“To get an idea of how rapidly market conditions can change, and the havoc that rapid change can unleash, one need only look at the coal mining industry in the United States. From a position of relative strength as recently as early 2011, the industry has suffered declining coal prices and falling demand.”
“Margins have been halved (or worse) since the beginning of 2011, projects have been delayed or cancelled, and several mines have closed,” the study noted. “The stock price of most U.S. coal companies dropped by 60 to 80% in the 18 months since early 2011, owing to failing profitability and multiples. One major company was forced for file for bankruptcy under Chapter 11.”
“The U.S. coal industry provides a cautionary example of just how quickly industry fortunes can change,” said Boston Consulting Group.

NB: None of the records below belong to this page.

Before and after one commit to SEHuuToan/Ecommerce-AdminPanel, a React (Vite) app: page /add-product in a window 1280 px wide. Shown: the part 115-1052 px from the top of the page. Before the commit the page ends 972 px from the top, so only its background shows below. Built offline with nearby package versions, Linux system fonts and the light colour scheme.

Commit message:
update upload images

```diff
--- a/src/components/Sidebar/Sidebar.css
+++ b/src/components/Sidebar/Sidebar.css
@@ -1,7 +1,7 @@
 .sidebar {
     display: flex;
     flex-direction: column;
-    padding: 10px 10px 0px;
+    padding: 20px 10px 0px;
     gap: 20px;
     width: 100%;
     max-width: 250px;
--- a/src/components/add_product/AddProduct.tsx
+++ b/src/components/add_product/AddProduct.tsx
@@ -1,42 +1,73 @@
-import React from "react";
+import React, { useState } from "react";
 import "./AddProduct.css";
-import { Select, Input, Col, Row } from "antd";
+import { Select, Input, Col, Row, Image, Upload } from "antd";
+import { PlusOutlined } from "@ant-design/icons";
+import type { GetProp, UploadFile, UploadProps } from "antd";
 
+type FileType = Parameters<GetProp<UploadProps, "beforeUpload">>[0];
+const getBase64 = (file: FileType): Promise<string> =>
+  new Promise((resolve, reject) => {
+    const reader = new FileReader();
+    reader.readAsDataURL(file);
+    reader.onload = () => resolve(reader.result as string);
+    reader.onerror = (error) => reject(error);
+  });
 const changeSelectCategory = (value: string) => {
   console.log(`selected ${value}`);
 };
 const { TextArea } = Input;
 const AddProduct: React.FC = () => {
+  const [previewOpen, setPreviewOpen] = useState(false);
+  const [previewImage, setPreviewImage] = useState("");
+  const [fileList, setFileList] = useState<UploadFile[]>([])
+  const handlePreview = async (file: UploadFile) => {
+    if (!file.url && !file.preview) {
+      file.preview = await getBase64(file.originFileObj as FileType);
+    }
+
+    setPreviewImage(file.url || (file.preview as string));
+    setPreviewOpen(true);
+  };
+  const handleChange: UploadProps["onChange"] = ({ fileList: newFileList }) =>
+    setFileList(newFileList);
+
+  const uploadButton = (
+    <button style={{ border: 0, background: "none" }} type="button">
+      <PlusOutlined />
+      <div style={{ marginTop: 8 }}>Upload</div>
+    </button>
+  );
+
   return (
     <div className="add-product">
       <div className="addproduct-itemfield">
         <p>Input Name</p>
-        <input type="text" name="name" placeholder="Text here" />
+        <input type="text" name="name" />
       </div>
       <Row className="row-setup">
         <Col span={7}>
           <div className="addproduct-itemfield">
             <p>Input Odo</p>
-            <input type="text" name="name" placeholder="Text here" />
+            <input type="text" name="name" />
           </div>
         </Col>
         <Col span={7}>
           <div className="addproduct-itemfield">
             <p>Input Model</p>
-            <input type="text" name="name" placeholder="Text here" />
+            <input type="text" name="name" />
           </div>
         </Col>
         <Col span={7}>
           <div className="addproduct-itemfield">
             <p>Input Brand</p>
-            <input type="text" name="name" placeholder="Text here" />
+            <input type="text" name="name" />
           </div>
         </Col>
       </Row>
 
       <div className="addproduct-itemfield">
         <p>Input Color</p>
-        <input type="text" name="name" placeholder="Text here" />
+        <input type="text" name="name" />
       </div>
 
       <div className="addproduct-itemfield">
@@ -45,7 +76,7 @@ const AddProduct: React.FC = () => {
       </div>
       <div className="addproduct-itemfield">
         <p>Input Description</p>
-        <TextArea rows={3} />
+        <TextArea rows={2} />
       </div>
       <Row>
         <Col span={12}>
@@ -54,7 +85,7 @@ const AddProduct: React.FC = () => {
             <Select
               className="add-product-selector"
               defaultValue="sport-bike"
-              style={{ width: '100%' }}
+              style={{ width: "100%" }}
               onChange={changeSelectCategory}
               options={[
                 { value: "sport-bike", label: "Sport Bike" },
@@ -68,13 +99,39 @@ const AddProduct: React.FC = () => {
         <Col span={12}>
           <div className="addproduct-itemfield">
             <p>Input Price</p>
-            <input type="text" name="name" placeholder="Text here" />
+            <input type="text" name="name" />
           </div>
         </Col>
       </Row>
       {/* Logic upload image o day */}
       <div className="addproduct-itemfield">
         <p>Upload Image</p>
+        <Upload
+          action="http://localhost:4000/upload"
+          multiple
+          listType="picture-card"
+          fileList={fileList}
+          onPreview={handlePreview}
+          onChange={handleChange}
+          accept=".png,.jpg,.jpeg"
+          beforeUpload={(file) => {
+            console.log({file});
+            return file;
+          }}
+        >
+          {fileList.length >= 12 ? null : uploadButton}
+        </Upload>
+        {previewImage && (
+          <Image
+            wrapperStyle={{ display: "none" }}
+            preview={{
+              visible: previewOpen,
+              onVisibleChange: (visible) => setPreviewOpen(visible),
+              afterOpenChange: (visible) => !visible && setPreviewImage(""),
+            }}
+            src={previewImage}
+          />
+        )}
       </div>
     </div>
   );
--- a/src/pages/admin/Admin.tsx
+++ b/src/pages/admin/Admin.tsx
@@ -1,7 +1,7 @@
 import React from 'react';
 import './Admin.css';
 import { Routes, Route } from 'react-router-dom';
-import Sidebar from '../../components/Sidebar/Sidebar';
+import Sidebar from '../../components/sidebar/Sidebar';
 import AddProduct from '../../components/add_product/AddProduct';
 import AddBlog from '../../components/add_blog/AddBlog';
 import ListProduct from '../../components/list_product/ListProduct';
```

“Still opportunities to create value clearly exist: companies with healthier balance sheets can acquire good assets at reasonable prices (or even average mines cheaply, as effectively ‘out of the money’ call options).”
“In other words, companies that have exercised discipline in their value-creation strategies and execution can take advantage of turbulent times to seize opportunities—and build for the future,” said the report.

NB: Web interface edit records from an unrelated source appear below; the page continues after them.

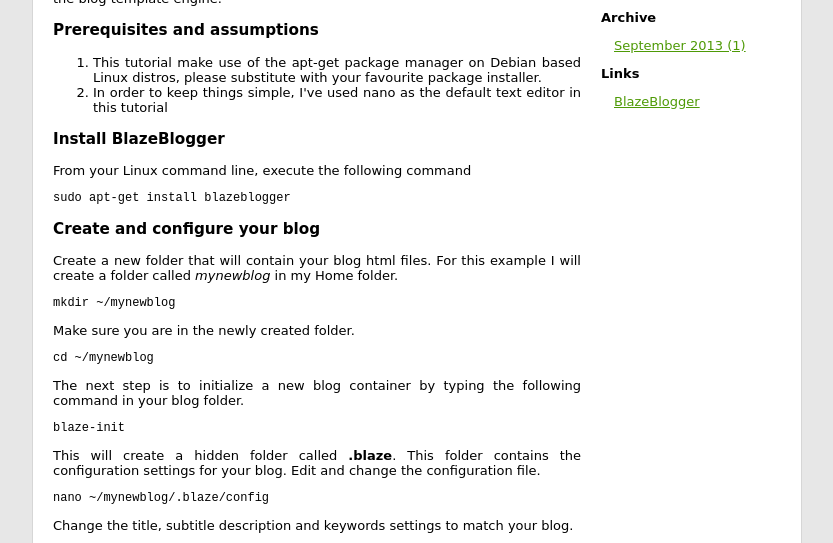
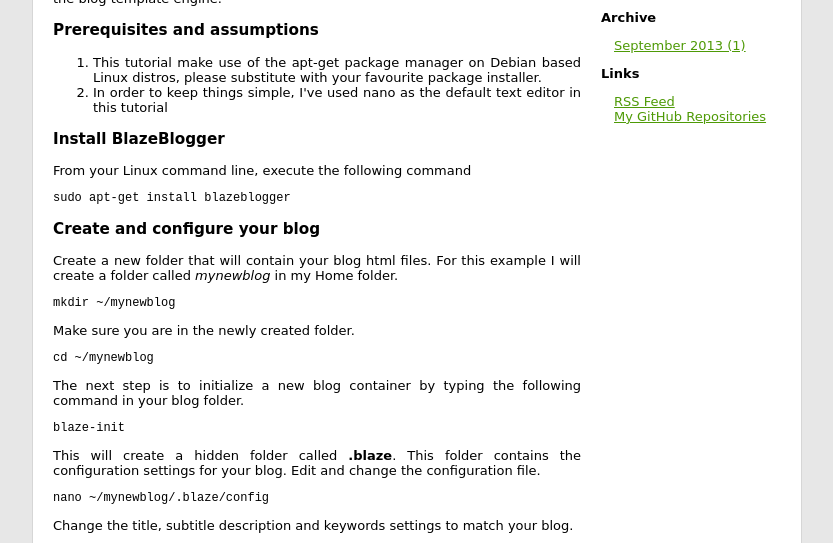
Before and after one commit to enelZA/enelZA.github.io, a plain HTML site: page 2013/09/1-blogging-from-the-command-line/index.html in a window 1280 px wide. Shown: the part 213-756 px from the top of the page, without its empty margins (223-1056 px from the left). Drawn offline with Linux system fonts and the light colour scheme; files whose address does not match are found by name.

Commit message:
Rss link added to site

```diff
--- a/2013/09/1-blogging-from-the-command-line/index.html
+++ b/2013/09/1-blogging-from-the-command-line/index.html
@@ -5,11 +5,11 @@
   <meta http-equiv="Content-Type" content="txt/html; charset=UTF-8">
   <meta name="Generator" content="BlazeBlogger 1.2.0">
   <meta name="Copyright" content="&copy; 2014 EnelZA">
-  <meta name="Date" content="Sat Sep 27 16:19:58 2014">
+  <meta name="Date" content="Sat Sep 27 16:46:37 2014">
   <meta name="Description" content="EnelZa is a blog about programming, bash, cool tools, efficiency on the command line.">
   <meta name="Keywords" content="Linux, blog, static, github, github.io, Bash Linux programming ">
   <link rel="stylesheet" href="../../../default.css" type="text/css">
-  <!-- feed -->
+  <link rel="alternate" href="../../../index.rss" title="RSS Feed" type="application/rss+xml">
   <title>Blogging from the command line</title>
 </head>
 
@@ -115,7 +115,10 @@ Press Control and x to exit.</p>
 
     <h2>Links</h2>
     <ul>
-<li><a href="http://blaze.blackened.cz">BlazeBlogger</a></li>
+
+
+<li><a href="http://enelza.github.io/index.rss">RSS Feed</a></li>
+<li><a href="https://github.com/enelZA">My GitHub Repositories</a></li>
     </ul>
   </div>
 
```
Also changed, not shown: 2013/09/index.html (+6 -3 lines), 2013/index.html (+6 -3 lines), index.html (+6 -3 lines), tags/blog/index.html (+6 -3 lines), tags/index.html (+6 -3 lines), tags/linux/index.html (+6 -3 lines), tags/tutorial/index.html (+6 -3 lines), .blaze/theme/default.html, 1 other file.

“There are lessons here for all mining companies,” said Gustavo Nieponice, a BCG partner.
“And they will only become more important as companies face persistent market uncertainties, increasingly challenging industry economics, and growing social and policy risks.”
The study highlights the challenges mining companies face, including: increasingly challenging economics from declining ore grades and higher strip ratios.
“Given the outlook for grades, investment in innovation will again become an important driver of competitive advantage for mining companies. In addition, the search for higher grades and better deposits has encouraged explorers and major players alike to seek out geologically promising, underexplored regions,” the report observed.
Social and policy risks—both in the developed and developing world—have been an escalating challenge for mining in recent years. “Uncertainty regarding government policy is widespread,” said the report. “As mining companies make more forays into new regions than they make into new minerals, it becomes all the more important that they have a clear strategy for dealing with resource nationalism and related policy risks.”
Boston Policy Group’s observations and analysis suggest four key levers which can help mining executives in their value generating efforts.
Lever 1: Revisit and Pressure-Test the Company’s Value Creation Strategies: Take the investor into account. Get capital allocation and portfolio management right. Maintain capital discipline. Manage through the cycle. Be prepared for interim shocks.
Lever 2: Manage County Risk and Stakeholder Relations: Recognize the importance of managing stakeholder relationships over the long term. Identify key stakeholders and the media landscape and know how mining in general is perceived by the population. Establishing thoughtful community-development effort should be a priority.
Lever 3: Up the Odds of Project Success: Project excellence is achieved through a disciplined approach to capital expenditures. It also calls for strengthening project governance, managing projects with an end-to-end view, and strategic management of project resources.
Lever 4: Develop an Advantaged Operating System: Get the fundamentals right. Make the most of existing assets. Optimize procurement, share best practices, and improve repeatability. Investigate next-generation mining techniques. Create people advantage by defining employee value proposition, adopt strategic workforce planning to ensure an adequate pipeline in key skill areas, manage talent on a continuing basement, and centralize talent and people management efforts—where it makes sense to do so.
The report’s authors include Nieponice, Thomas Vogt, Tom King, Christian Kӧpp, Victor Scheibehenne and Ross Middleton.
To download a copy of the report, “Value Creation in Mining 2012, Taking the Long-Term View in Turbulent Times”, go to www.bcgperspectives.com
This article appears courtesy of Mineweb. To read more global and financial mining news click here.